Extreme situations and extreme behavior mark two fascinating if flawed new dramas: ABC's seriously creepy The Whispers, a thriller about sweet lil' kids who kill, and HBO's Nightingale, a one-man film starring Selma's David Oyelowo.
An X-Files-ish sci-fi procedural carefully calibrated to twist your mind, The Whispers premieres at 10 p.m. Monday.
The first episode opens with the attempted murder of a suburban hausfrau by her daughter Harper (Abby Ryder Fortson).
An awfully cute, clever 6-year-old, Harper lures her mom into her tree house and asks her to stand on the red crayon "X" she's marked on the floor. Voilà, in a moment of Roadrunner hilarity and horror movie mayhem, mom falls through the floorboards.
Harper constructed the elaborate trap with help from her invisible friend, Drill, who talks to her through electrical appliances. Is he real, or simply the invention of a pint-size psycho?
Enter our lovely heroine, FBI Special Agent Claire Bennigan (American Horror Story's Lily Rabe), who figures out Drill is real - he's already prompted one little boy to blow up his mom's office.
A thoughtful, mournful, sharp detective, Claire is recovering from the death of her fighter pilot husband, Drew (Milo Ventimiglia), who was flying in the Arctic Circle when his jet disappeared.
To make matters worse, Drew went on his last sortie after discovering Claire was two-timing him with their friend Wes (Barry Sloane). Even worse, two years before that, Claire and Drew's little boy Henry (Kyle Harrison Breitkopf) was struck deaf after an illness.
With us so far?
Created and executive-produced by Soo Hugh (Under the Dome), The Whispers is based on Ray Bradbury's alien invasion short story "Zero Hour," previously adapted for TV in a 1992 episode of The Ray Bradbury Theater.
ABC's version, which unfolds over 13 episodes, is far more ambitious and grand, if not grandiloquent.
Even as more children are falling under Drill's spell, Claire's ex-lover Wes is sent by the Defense Department to investigate a downed plane in the Sahara.

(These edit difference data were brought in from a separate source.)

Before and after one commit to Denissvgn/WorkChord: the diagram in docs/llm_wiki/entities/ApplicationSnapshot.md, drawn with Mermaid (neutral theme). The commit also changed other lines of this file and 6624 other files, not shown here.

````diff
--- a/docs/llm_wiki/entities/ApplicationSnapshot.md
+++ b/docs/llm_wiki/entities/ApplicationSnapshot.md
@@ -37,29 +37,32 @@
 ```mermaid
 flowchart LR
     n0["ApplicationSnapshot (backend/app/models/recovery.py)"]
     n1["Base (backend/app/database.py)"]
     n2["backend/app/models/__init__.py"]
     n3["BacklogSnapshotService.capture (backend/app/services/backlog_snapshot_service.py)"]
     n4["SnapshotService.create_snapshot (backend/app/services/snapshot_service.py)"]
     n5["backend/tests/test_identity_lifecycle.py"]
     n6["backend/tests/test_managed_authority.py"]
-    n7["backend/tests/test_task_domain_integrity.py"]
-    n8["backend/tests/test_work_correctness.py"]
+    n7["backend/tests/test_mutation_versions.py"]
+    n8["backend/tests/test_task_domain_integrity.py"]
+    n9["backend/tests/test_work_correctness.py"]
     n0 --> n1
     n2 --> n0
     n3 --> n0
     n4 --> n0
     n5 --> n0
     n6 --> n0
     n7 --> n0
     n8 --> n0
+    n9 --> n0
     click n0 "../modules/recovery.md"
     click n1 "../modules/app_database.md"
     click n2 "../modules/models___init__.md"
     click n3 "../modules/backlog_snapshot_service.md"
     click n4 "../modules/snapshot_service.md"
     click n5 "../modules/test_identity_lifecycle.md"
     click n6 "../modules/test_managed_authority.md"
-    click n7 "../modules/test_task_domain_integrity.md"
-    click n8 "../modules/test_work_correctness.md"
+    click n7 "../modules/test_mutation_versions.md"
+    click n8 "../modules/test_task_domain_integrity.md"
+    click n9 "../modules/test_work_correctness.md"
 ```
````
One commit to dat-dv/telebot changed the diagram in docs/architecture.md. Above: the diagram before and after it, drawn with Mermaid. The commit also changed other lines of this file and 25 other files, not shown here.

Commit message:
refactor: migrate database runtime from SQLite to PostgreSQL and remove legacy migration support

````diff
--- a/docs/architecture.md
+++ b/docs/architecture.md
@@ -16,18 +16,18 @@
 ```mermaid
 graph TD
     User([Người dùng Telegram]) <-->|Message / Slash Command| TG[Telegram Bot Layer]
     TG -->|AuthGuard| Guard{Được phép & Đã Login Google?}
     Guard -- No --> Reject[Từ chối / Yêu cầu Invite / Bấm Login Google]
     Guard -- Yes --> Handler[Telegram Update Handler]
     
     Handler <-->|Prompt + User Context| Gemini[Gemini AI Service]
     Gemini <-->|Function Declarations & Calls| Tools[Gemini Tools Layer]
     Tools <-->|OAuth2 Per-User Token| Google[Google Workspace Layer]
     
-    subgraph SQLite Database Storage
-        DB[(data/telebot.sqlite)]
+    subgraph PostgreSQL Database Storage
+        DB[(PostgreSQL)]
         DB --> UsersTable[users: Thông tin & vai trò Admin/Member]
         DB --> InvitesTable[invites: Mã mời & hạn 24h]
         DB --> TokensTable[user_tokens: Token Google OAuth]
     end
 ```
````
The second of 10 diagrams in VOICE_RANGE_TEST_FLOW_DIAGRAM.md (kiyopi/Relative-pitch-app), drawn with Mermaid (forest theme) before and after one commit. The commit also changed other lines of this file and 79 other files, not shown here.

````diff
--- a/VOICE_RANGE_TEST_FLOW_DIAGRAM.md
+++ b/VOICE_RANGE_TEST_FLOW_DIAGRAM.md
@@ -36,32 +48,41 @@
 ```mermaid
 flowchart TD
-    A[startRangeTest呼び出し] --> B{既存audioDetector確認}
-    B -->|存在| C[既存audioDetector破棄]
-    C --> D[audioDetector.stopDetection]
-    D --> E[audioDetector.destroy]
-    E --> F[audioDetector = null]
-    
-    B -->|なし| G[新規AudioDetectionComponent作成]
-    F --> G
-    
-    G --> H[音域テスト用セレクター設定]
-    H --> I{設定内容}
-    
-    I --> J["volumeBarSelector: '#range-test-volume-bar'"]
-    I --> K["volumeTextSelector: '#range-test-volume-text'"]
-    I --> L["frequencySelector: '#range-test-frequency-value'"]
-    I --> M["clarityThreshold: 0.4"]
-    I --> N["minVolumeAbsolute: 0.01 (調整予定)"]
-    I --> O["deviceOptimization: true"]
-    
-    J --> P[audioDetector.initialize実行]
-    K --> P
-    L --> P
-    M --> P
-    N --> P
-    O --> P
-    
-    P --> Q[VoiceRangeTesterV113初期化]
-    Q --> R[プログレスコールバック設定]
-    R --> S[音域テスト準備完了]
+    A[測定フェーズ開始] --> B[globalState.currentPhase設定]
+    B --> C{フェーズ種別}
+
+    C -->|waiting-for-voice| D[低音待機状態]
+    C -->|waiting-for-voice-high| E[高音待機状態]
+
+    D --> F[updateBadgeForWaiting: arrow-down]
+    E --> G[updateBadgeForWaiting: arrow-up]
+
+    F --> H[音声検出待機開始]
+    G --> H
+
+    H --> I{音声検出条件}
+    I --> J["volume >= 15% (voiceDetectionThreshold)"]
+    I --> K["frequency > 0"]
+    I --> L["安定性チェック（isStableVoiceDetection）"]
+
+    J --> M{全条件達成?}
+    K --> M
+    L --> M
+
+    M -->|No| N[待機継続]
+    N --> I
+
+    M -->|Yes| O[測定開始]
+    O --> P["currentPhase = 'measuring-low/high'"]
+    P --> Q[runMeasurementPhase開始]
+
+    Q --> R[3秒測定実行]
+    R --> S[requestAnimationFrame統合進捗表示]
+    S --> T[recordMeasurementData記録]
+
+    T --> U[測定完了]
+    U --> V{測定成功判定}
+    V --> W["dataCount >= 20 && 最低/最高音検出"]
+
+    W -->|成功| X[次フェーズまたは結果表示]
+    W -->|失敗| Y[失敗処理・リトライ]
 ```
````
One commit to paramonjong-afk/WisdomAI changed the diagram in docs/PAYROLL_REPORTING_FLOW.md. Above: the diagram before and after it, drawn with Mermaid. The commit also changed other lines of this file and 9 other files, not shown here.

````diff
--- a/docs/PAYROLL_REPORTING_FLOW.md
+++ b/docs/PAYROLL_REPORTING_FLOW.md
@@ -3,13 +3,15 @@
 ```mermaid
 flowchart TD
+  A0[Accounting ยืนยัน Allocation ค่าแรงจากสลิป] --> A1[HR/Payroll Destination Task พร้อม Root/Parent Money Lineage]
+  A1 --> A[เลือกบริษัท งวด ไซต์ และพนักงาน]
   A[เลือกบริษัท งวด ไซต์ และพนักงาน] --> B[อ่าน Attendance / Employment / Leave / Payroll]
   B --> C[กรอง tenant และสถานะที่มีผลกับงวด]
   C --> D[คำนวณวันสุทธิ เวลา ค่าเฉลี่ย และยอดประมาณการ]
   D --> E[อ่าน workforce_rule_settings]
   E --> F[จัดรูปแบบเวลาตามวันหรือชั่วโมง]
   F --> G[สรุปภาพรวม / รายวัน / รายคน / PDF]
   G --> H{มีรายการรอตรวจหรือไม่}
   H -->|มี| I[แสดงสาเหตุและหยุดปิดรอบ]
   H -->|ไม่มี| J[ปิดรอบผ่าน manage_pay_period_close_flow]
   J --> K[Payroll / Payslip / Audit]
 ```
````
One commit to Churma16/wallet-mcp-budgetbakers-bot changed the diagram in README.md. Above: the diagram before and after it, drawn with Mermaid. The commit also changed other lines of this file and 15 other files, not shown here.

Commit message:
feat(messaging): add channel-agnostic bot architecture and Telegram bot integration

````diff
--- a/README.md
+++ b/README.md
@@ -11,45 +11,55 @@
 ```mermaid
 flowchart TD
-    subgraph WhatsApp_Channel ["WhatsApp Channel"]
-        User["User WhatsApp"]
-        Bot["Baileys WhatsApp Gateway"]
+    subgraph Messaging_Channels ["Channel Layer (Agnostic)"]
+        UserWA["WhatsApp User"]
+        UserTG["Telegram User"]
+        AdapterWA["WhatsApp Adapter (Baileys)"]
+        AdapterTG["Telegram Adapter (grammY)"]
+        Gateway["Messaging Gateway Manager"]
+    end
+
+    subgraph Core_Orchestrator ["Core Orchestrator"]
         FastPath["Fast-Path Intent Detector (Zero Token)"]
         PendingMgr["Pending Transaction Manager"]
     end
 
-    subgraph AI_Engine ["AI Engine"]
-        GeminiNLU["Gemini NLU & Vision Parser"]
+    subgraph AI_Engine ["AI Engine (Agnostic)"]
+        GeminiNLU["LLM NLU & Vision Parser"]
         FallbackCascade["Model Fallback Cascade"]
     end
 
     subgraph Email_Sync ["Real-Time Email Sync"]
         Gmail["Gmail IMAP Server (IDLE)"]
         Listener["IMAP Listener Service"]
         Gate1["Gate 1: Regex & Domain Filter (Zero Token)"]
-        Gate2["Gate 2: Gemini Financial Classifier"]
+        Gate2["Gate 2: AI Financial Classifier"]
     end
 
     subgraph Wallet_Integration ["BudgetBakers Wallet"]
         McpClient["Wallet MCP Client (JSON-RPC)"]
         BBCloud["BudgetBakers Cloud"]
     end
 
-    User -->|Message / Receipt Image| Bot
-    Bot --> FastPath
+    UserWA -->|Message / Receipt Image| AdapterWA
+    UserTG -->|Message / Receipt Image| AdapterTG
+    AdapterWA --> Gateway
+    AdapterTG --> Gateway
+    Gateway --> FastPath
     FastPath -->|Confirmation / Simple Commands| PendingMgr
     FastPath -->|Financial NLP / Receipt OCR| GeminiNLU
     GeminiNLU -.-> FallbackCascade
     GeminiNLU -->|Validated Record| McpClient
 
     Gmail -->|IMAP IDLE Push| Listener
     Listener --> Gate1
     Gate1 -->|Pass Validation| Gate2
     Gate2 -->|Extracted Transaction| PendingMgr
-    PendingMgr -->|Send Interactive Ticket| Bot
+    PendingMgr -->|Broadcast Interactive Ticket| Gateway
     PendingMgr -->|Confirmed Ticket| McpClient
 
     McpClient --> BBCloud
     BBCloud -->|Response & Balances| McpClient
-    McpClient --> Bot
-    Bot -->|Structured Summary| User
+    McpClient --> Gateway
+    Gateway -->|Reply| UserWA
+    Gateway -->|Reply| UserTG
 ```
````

Turns out it's Drew's jet. There is evidence it was downed by a bolt of lightning - and that the pilot survived.
Cut to . . . Drew stalking one of the latest kids claimed by Drill. So is Drill Drew, and thus Drew Drill?
The Whispers is just plain nuts. And, oh so much fun.
True, the series is marred by some very lazy writing: Major plot twists occur through the lamest manufactured events. In one scene, false suspense is created when a photo e-mailed to Claire takes two full minutes to download on her high-end laptop.
Despite it all, this is seriously addictive stuff. Where is The Whispers leading us? I wager we'll all be glued to our TVs trying to figure that out.
Ode to a 'Nightingale'
Brit thesp Oyelowo (MI-5, The Paperboy) soars in director Elliott Lester's intimate, one-character film, Nightingale, which premieres at 9 p.m. Friday on HBO.
An intense dissection of a mind sinking into madness and despair, the film features Oyelowo as Peter Snowden, a soldier-turned-cashier at a grocery store. He lives with his devoutly religious mom, a mean, spiteful, judgmental hag. Or so Peter claims. We never get to meet her: The film opens minutes after Peter has murdered the woman in a fit of rage.
An isolated, lonely man of uncertain sexuality, Peter is the ultimate unreliable narrator. He's a compulsive liar who bends the truth to fit his moods. And he refuses to take responsibility for his own actions. Yet he's strangely compelling, even sympathetic.
Nightingale is composed of a series of frantic, sad, mournful, angry, hateful, and pitiful dialogues Peter has with his dead mom, his video blog, and family members on the phone. He tells us he killed mom because she refused to let him invite an old Army buddy over for dinner.
By degrees we realize that Peter is madly, obsessively, desperately in love with the man.
Or is Peter, who hasn't seen the guy in years, merely in love with the idea of having, for the first time in his life, a close friend and confidant?
Nightingale rages on at times with no real direction. At others, it hits us over the head with pretentious symbolism.
Oyelowo's inspired performance keeps it afloat.
Premieres at 10 p.m. Monday on 6ABC.
Premieres at 9 p.m. Friday on HBO.